Insurance in the construction sector: a Spanish perspective
The construction sector in Spain seems to have recovered well following the most difficult period of the economic crisis. The recovery of activity is good news for the insurance market, as it is providing new opportunities for underwriting latent defects, professional indemnity, and construction risks.
Latent defect risks
Since May 2000, it has been compulsory under Spanish regulations, for developers of residential buildings to have in place latent defect cover or surety insurance. Such policies must provide cover (for ten years) for loss resulting from property damage caused to the building by faults or defects originating in or affecting the foundations, supports, beams, framework, load-bearing walls, or other structural elements that directly jeopardise the building’s mechanical resistance and stability.
Further, the Spanish Building Act 1999 sets out two other guarantees for property owners for non-structural damage (currently not compulsory). Those two guaranties consist of a property damage or surety insurance policy to guarantee:
- For a period of one year - compensation for property damage due to execution faults or defects which affect the finished works or elements of it.
- For a period of three years - compensation for property damage due to faults or defects in constructive elements or services which result in the non-compliance of the habitability requirements such as humidity, cracks, and other non structural damages.
Whilst these two guarantees are not compulsory, some Spanish insurers offer cover for the second guarantee listed above.
General mandatory legal requirements of a latent defect policy in Spain include:
- As a general rule, the developer will be the policyholder. The law provides that the developer and the subsequent buyers of the property or any part thereof are insured.
- The premium must be paid when the works are handed over.
- The minimum amount of insured capital shall be 100% of the final cost of the material execution of the works, including professional fees.
- The insurer has the choice between paying a cash indemnity for the amount required to remedy the damage or actually repairing the damage by appointing contractors of its own choice.
- In the event that the insurance contract provides for a deductible, that deductible may not exceed one percent of the insured capital for each registered building unit.
Professional indemnity risks
Under the Act, technical professions such as architects, engineers and quantity surveyors (known as Aparejadores) are subject to the scope of professional liability, without prejudice to their contractual responsibilities. In general terms, and regarding construction processes, these professionals are subject to the following regime of liability towards the owners and third party buyers of the building:
- A 10-year period for property damage caused to the building by faults or defects as set out within the latent defects risks referred to above.
- A three-year period for property damage caused to the building by faults or defects in the constructive elements or services that result in the building failing to meet habitability requirements.
- Each will be individually liable for their own acts or omissions and for those of the persons for whom he is legally responsible according to law.
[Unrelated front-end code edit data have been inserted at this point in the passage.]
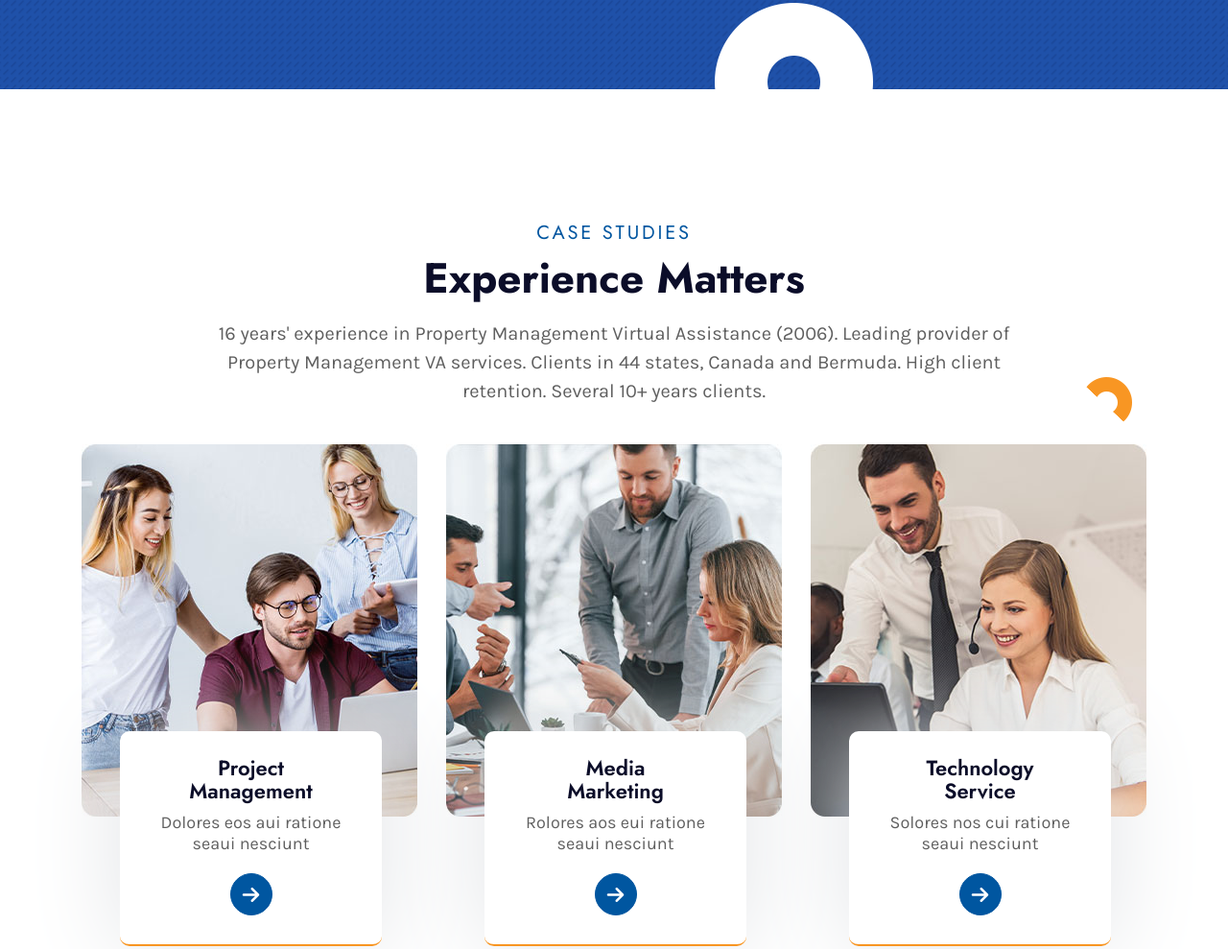
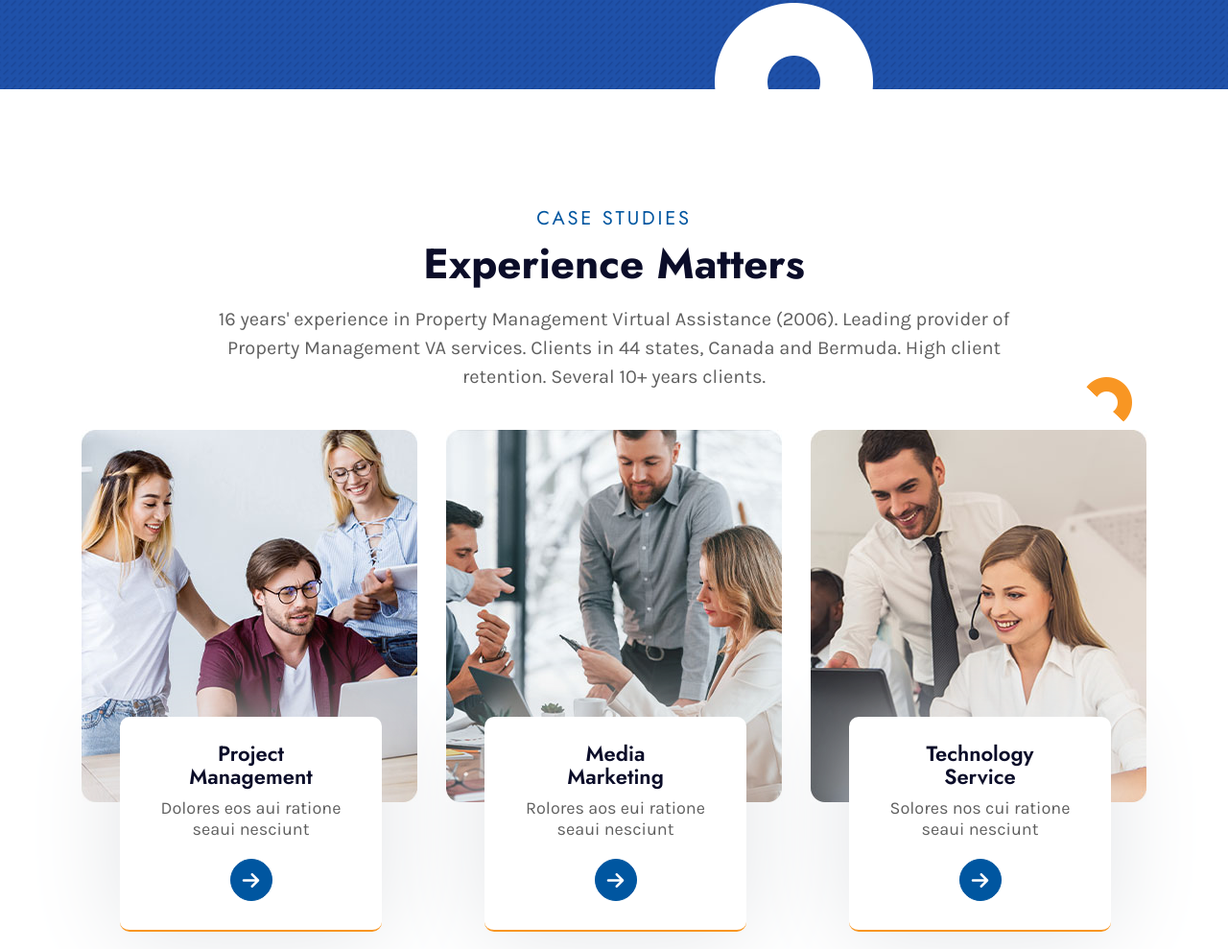
Before and after one commit to sampeterspsi/psiwebsite, a plain HTML site: page index.html in a window 1280 px wide. Shown: the part 4109-5098 px from the top of the page at 96% size. Drawn offline with nearby package versions, Linux system fonts and the light colour scheme.

Commit message:
Css Edit

```diff
--- a/assets/css/style.css
+++ b/assets/css/style.css
@@ -653,7 +653,7 @@ p{
 /* Home Page Case Studies Section Style */
 
 .case_studies_section{
-    padding: 140px 0;
+    padding: 125px 0;
     position: relative;
 }
 .case_studies_section .case_studies-content{
```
Should it not be possible to establish the cause of the damage on an individual basis, a joint and several liability regime applies.
- Those signing the Final Certificate shall be liable for its veracity and accuracy.
- An individual who agrees to direct a building project but without designing the project, shall assume the liability derived from any omission, deficiencies or imperfections in the project, without prejudice to his right to recover against the actual designer.
- Where a project is jointly managed by more than one professional, joint liability will apply regardless of the distribution of their responsibilities.
- Those who intervene in the building process, shall not be held liable if it can be established that the damages were caused by an unforeseen event, ‘act of God’, third party acts or by the very person or entity suffering the damage.
Generally, coverage for these risks is provided under annually renewable professional indemnity policies, by way of a claims made or occurrence format, although the latter format is less common. Nevertheless, other formats are appearing in the Spanish market, such as Single Project Professional Indemnity.
Contractors’ all risks
Coverage for construction projects depends on the wide scope of different activities where the insureds are involved, with preference being for the single project format.
Matters that should be taken into consideration for these risks include:
- Under Spanish law, regulations within the Insurance Contract Act 1980 (ICA) apply on a compulsory basis to all insurance contracts unless the risk is considered to be a large risk. The ICA also applies to risks located within the Spanish territory and the policyholder has their usual registered address in Spain, or when the contract is entered into in compliance with an insurance obligation imposed by Spanish law. For large risks, the parties shall be free to agree the terms and conditions of the insurance contract including applicable law and jurisdiction.
- The general aim of the ICA is to provide protection to the insured and firmly specifies how the clauses and exclusions of a policy are to be interpreted. Contractual clauses that are more beneficial for the insured than the terms of the ICA, will be deemed valid.
- Regarding the specific coverage of Employers’ Liability, in 2015 the guidelines used by the courts to assess the amount of damages for injuries or death were modified and as a result, claim reserve figures had to be significantly increased.
After many years of inactivity in the Spanish construction sector, it is now generally accepted that the country’s economic recovery has led to a resurgence in construction activity. This recovery entails a need for robust insurance cover, including cover deemed as compulsory. Furthermore, large Spanish companies increased their international activity as a result of the economic crisis, presenting opportunities for insurers to underwrite international risks for Spanish companies.